(Change detection data)

···

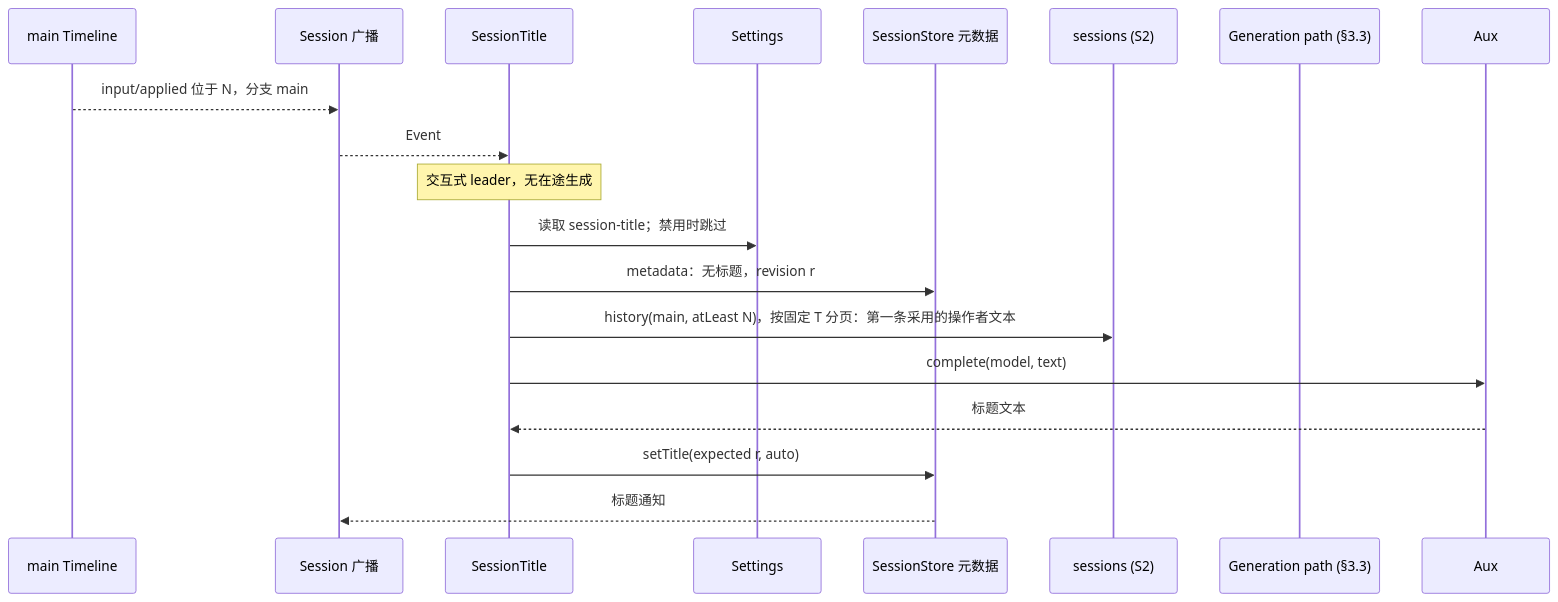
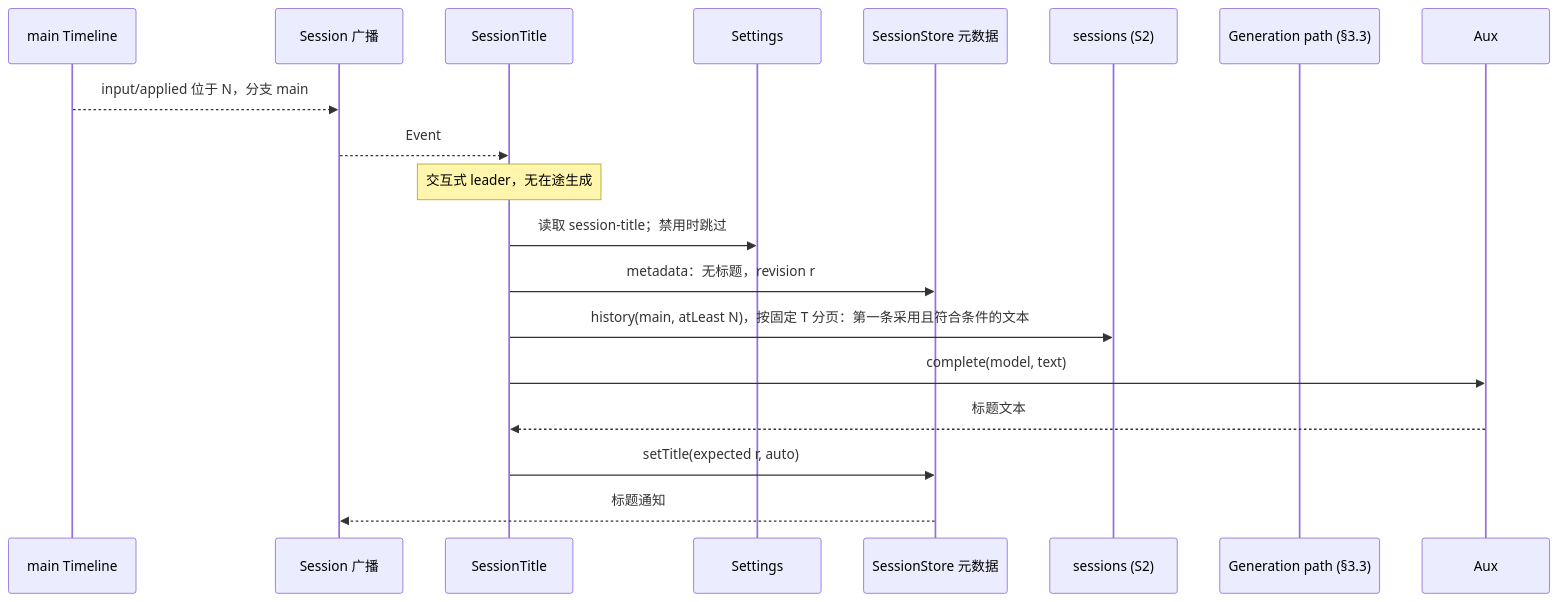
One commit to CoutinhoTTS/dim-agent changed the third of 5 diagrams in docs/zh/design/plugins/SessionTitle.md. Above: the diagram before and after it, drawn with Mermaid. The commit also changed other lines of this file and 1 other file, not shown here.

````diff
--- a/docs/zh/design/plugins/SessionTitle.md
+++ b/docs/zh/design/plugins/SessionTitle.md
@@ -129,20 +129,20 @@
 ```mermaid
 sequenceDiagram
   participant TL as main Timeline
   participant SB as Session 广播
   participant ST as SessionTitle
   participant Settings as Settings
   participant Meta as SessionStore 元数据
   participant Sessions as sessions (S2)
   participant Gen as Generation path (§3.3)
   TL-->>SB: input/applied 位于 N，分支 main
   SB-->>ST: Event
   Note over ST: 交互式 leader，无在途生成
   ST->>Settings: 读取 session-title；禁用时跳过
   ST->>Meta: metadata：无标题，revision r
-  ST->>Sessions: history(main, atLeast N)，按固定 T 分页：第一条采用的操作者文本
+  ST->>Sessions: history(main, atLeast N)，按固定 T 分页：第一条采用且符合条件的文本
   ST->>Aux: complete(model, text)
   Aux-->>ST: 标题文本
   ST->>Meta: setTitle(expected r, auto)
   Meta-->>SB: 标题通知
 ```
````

···

## WORK REQUEST
The answer is each line from the entries above in which the word "participant" occurs.

## SOLVED PROBLEM
   participant TL as main Timeline
   participant SB as Session 广播
   participant ST as SessionTitle
   participant Settings as Settings
   participant Meta as SessionStore 元数据
   participant Sessions as sessions (S2)
   participant Gen as Generation path (§3.3)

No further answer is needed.